Kaffir Lime leaves

By Ivy Knight

/Sep 23 2016




If you are a fan of Thai or Indonesian cuisine, no doubt you are familiar with the fragrant, lemon-lime perfume of the Kaffir lime leaf. Also known as the makrut lime, the shiny, deep green leaves, similar in size to bay leaves, but distinguished by a unique, hourglass shape, add a distinctive, South Asian flavour and appeal to soups, stews, curries and even desserts. And once you get used to cooking with them, you just may find yourself going out of your way to use them at every opportunity.


Kaffir lime leaves are often more readily available dried, but if you are lucky enough to obtain them when they are fresh, definitely give them a try. Any unused fresh lime leaves can be frozen and used for later use. We always have a package of dried lime leaves in the pantry, and anytime we’re cooking with coconut milk, whether it is for a Thai curry or butter chicken, we like to add a few dried kaffir lime-leaves to the pot and leave it on a low simmer for an hour or so. The soft, slightly tangy lime-essence is released from the leaves as the sauce cooks, adding a fresh and aromatic counter-point to the more pungent flavours of ginger, garlic or chili, and an invigorating “wake-up” call to the rich, dreamy, velvety quality of coconut milk.

Fresh kaffir lime leaves are also great in a marinade for fish, pork or chicken too. Basically most dishes that have cardamom, cilantro, cumin and curry as components will benefit from the presence of a few leaves. Just remember to discard them after cooking or marinating, as you would a bay leaf.


kaffir limes

kaffir limes

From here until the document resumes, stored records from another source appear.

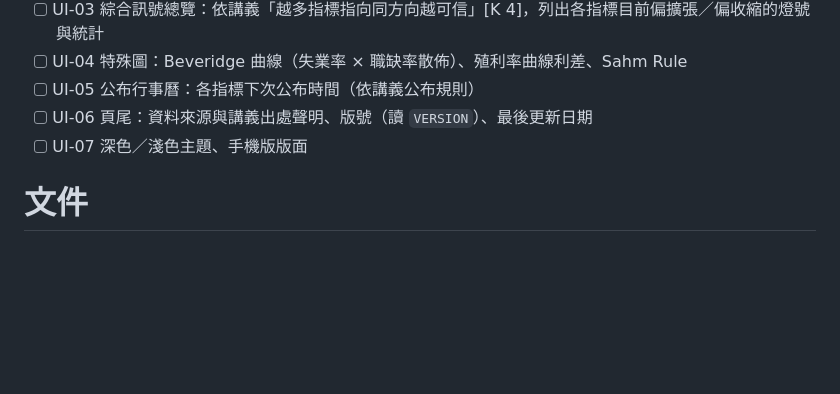
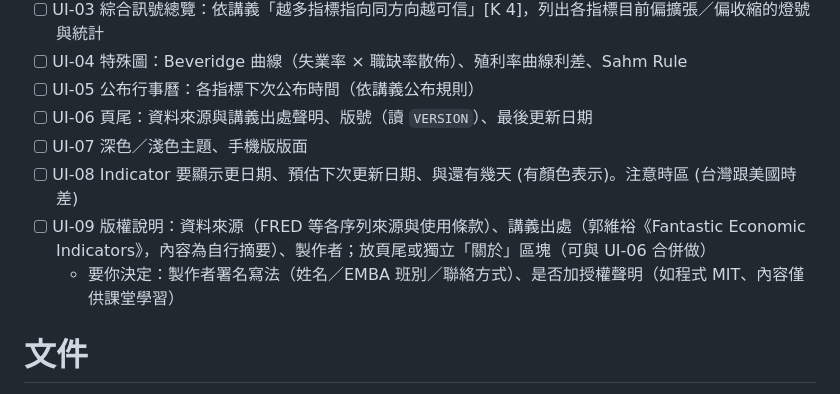
Before and after one commit to frid/macro-dashboard, a Markdown page: TODO.md, the part around the change. GitHub-like rendering; blank space fills up the shorter version.

Commit message:
TODO 新增 UI-08（指標更新日期倒數）、UI-09（版權說明）
Co-Authored-By: Claude Opus 5.5 (1M context) <noreply@anthropic.com>

```diff
--- a/TODO.md
+++ b/TODO.md
@@ -29,6 +29,9 @@
 - [ ] UI-05 公布行事曆：各指標下次公布時間（依講義公布規則）
 - [ ] UI-06 頁尾：資料來源與講義出處聲明、版號（讀 `VERSION`）、最後更新日期
 - [ ] UI-07 深色／淺色主題、手機版版面
+- [ ] UI-08 Indicator 要顯示更日期、預估下次更新日期、與還有幾天 (有顏色表示)。注意時區 (台灣跟美國時差)
+- [ ] UI-09 版權說明：資料來源（FRED 等各序列來源與使用條款）、講義出處（郭維裕《Fantastic Economic Indicators》，內容為自行摘要）、製作者；放頁尾或獨立「關於」區塊（可與 UI-06 合併做）
+  - 要你決定：製作者署名寫法（姓名／EMBA 班別／聯絡方式）、是否加授權聲明（如程式 MIT、內容僅供課堂學習）
 
 # 文件
 - [ ] DC-01 README：用途、線上網址、資料來源、如何本機更新資料
```
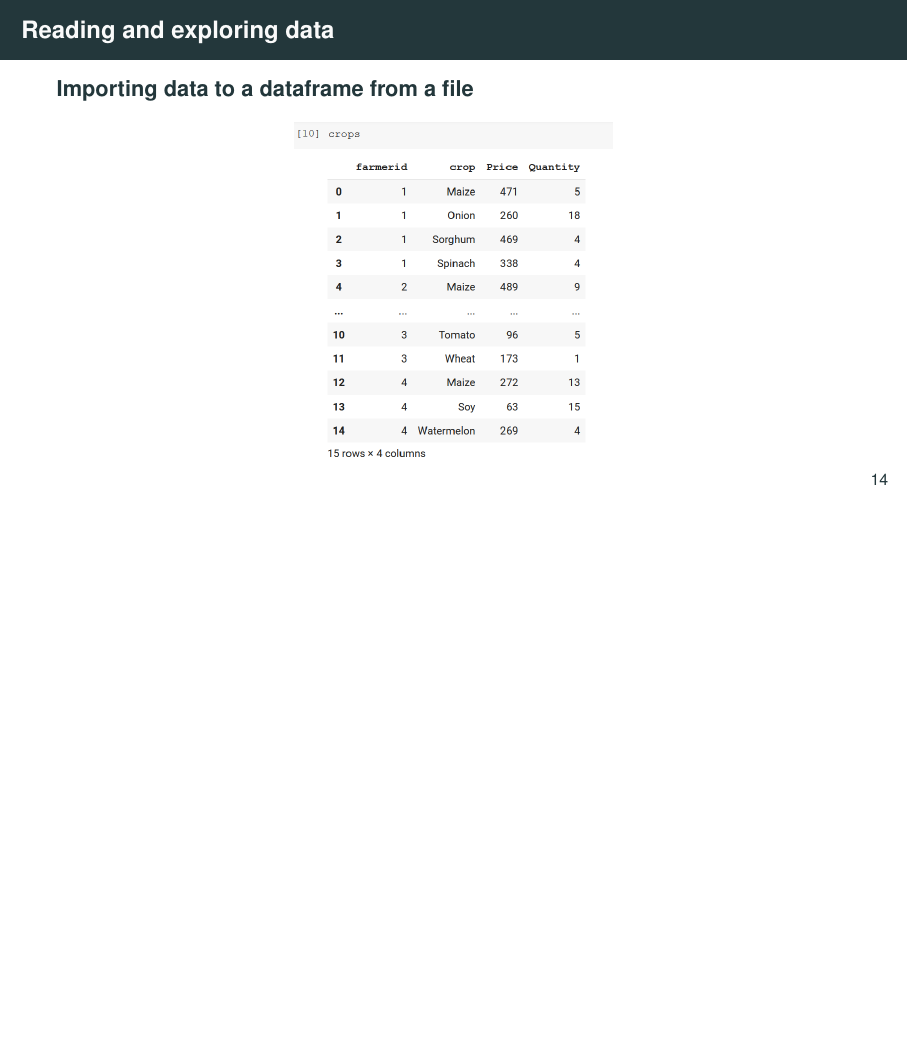
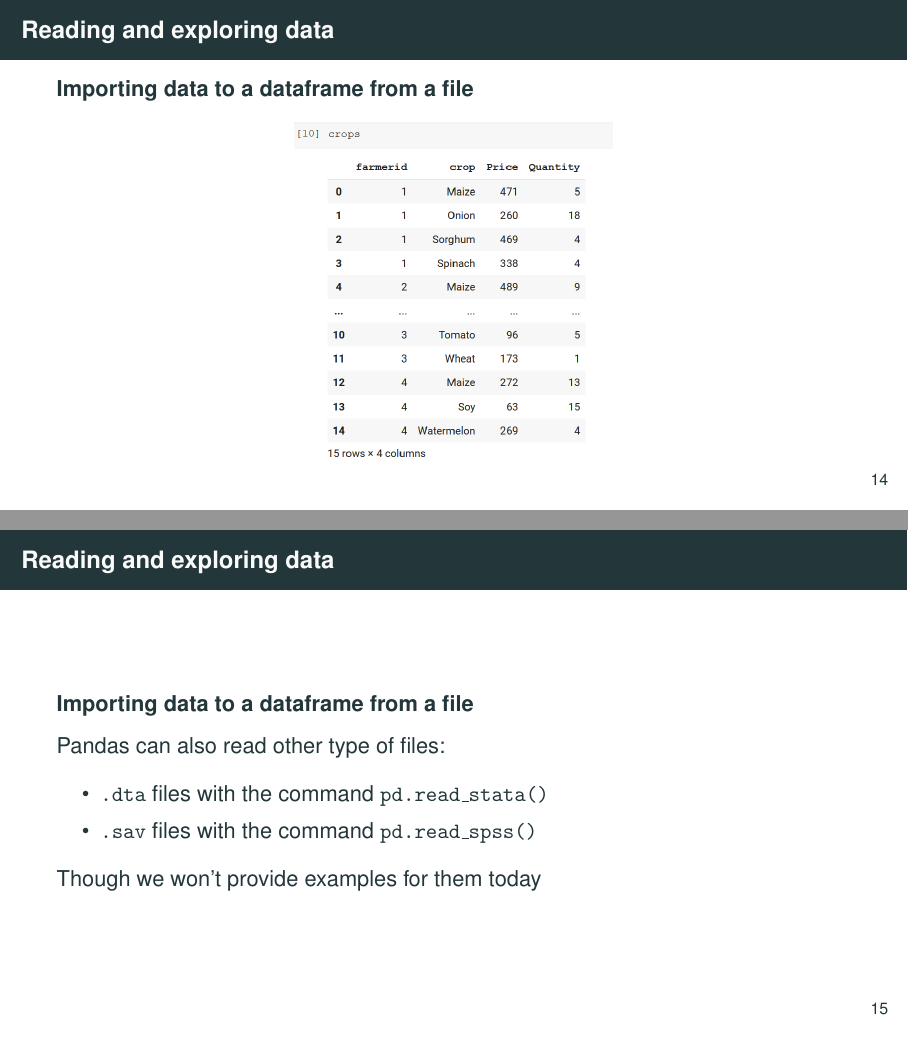
Before and after one commit to worldbank/dime-python-training, LaTeX slides (II - Data processing/slides/pandas-data-processing-CE.tex): page 18 of 74 before the commit and pages 18 and 19 of 75 after it, the two joined at a grey line, the shorter picture padded with empty space. Compiled offline with pdfLaTeX.

Commit message:
added a slide mentioning read_stata() and read_spss()

```diff
--- a/II - Data processing/slides/pandas-data-processing-CE.tex
+++ b/II - Data processing/slides/pandas-data-processing-CE.tex
@@ -344,6 +344,22 @@
 		\centering
 		\includegraphics[width=0.4\linewidth]{img/crops_df.png}
 	\end{figure}
+
+\end{frame}
+
+%%%%%%%%%%%%%%%%%%%%%%%%%%%%%%%%%%%%%%%%%%% Slide
+\begin{frame}{Reading and exploring data}
+
+	\textbf{Importing data to a dataframe from a file}
+
+	Pandas can also read other type of files:
+
+	\begin{itemize}
+		\item \texttt{.dta} files with the command \texttt{pd.read\_stata()}
+		\item \texttt{.sav} files with the command \texttt{pd.read\_spss()}
+	\end{itemize}
+
+	Though we won't provide examples for them today
 
 \end{frame}
 
```
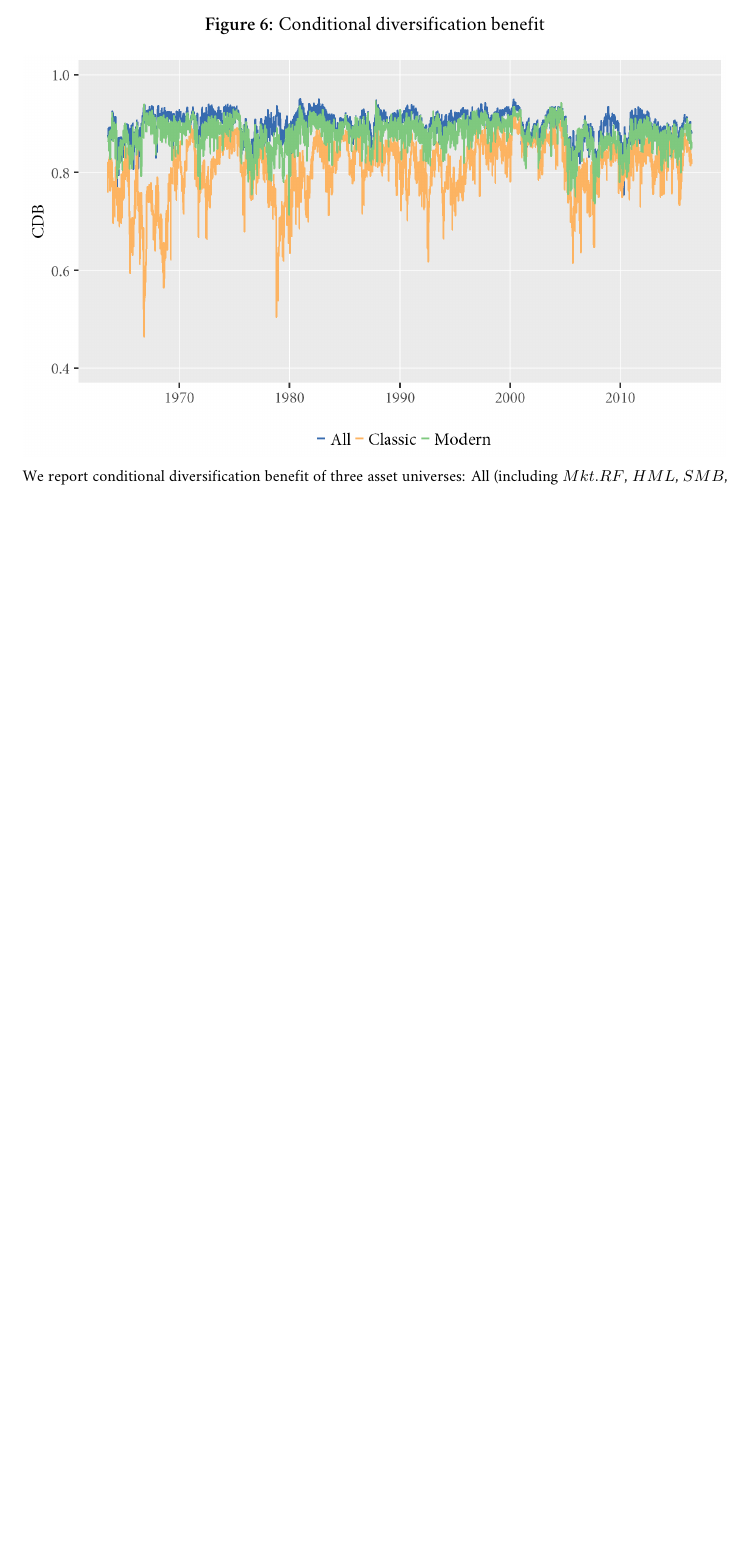
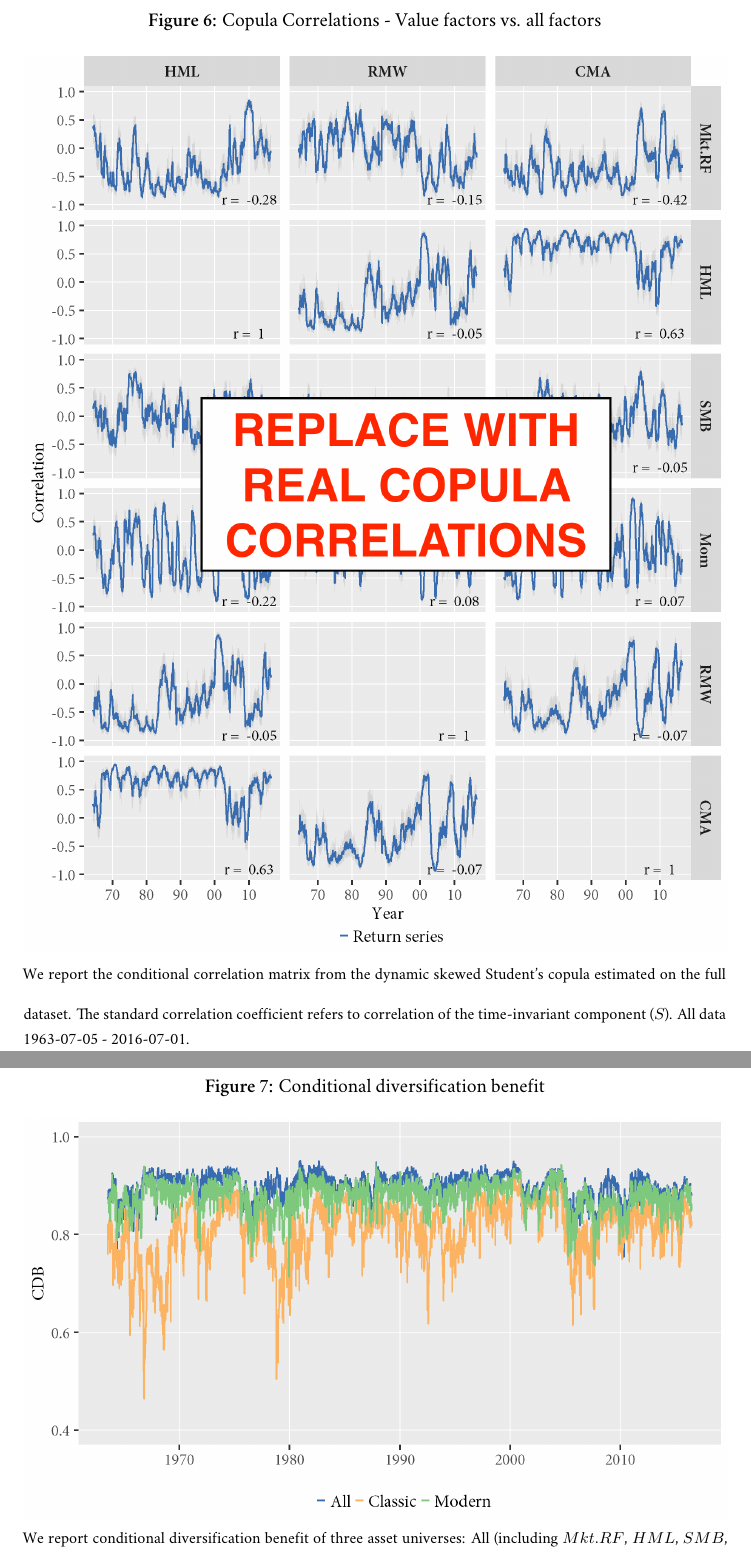
Before and after one commit to 4350/grandslam, a LaTeX paper (drafts/gameball/main.tex, which reads drafts/gameball/tex/results.tex): part of page 21 of 37 before the commit and two parts of pages 24 and 25 of 38 after it, the two joined at a grey line, cut at the place of the change, the shorter picture padded with empty space. Compiled offline with XeLaTeX; a missing font is replaced by an installed copy or a similar font.

Commit message:
Adds rolling copula correlations -- but image must be made from Gustaf

```diff
--- a/drafts/gameball/tex/results.tex
+++ b/drafts/gameball/tex/results.tex
@@ -197,6 +197,20 @@ Correlation $(Q)$ persistence $(\alpha+\beta)$ & \multicolumn{1}{c}{0.980} & \mu
   \item Vuong test conclusion
 \end{itemize}
 
+\begin{figure}[H]
+  \caption{Copula Correlations - Value factors vs. all factors}
+  \label{diag:rolling_copula}
+  % \toprule
+  \centering
+  \begin{minipage}{\textwidth}
+  \includegraphics[scale=1]{graphics/rolling_copula_ghskt.png}
+  % \bottomrule
+  \vspace{3mm}
+  \footnotesize
+  We report the conditional correlation matrix from the dynamic skewed Student's copula estimated on the full dataset. The standard correlation coefficient refers to correlation of the time-invariant component ($S$). All data 1963-07-05 - 2016-07-01.
+  \end{minipage}
+\end{figure}
+
 \subsection{Conditional diversification benefit}
 \begin{figure}[H]
   \caption{Conditional diversification benefit}
```
Also changed, not shown: drafts/gameball/graphics/rolling_copula_ghskt.png (added).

Since it is now officially fall, and pumpkins are sure to be popping up all over at any moment, we thought we’d have a go at making a big pot of  creamy, delicious pumpkin soup –with a twist! This soup is given a Thai makeover with the addition of coconut milk, tom yum paste and kaffir lime. Familiar and exotic, this delightful vegan soup is a perfect marriage of old world and new. Maybe something you’d like to try this thanksgiving.




Thai Pumpkin Soup

1 medium onion, chopped

2 tablespoons vegetable oil

3 cups pumpkin, peeled and chopped

2 tablespoons tom yum paste

5 or 6 dried kaffir lime leaves

3 cups water

1 can coconut milk

salt and pepper

In a large saucepan sauteé onion in oil until soft. Add pumpkin, tom yum paste, lime leaves and water. Bring to a boil, reduce heat and let simmer about half an hour. Remove from heat and remove leaves. Using an immersion blender or blender, pureé soup until smooth. Add coconut milk and return to low heat. Serve with chopped cilantro and a small swirl of yogurt.